# What you are asked to do
Scan the listing below for the word "data" and copy every line where it occurs.

• • • • • • •

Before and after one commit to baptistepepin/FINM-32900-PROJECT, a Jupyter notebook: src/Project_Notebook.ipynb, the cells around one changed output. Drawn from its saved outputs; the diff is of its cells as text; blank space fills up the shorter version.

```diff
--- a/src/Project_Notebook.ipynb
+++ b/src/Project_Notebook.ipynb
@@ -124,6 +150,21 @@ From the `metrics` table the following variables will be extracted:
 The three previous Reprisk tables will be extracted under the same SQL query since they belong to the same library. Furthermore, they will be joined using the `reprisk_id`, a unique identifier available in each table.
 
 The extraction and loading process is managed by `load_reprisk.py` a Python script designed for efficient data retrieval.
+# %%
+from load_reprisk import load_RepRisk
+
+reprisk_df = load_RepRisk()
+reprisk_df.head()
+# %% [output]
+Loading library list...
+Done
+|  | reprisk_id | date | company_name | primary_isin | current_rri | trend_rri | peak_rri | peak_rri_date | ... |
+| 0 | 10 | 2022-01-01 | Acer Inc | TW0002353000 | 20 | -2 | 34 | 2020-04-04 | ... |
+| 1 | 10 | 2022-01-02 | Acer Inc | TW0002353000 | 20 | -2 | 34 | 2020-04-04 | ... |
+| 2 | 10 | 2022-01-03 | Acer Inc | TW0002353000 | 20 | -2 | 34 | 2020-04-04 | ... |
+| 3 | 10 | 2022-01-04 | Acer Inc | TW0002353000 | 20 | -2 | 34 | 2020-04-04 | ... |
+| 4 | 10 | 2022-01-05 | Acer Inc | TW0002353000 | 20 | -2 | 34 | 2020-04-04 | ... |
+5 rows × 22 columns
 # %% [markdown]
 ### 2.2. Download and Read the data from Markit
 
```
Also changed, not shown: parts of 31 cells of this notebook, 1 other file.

• • • • • • •

# Completed exercise
 The extraction and loading process is managed by `load_reprisk.py` a Python script designed for efficient data retrieval.
 ### 2.2. Download and Read the data from Markit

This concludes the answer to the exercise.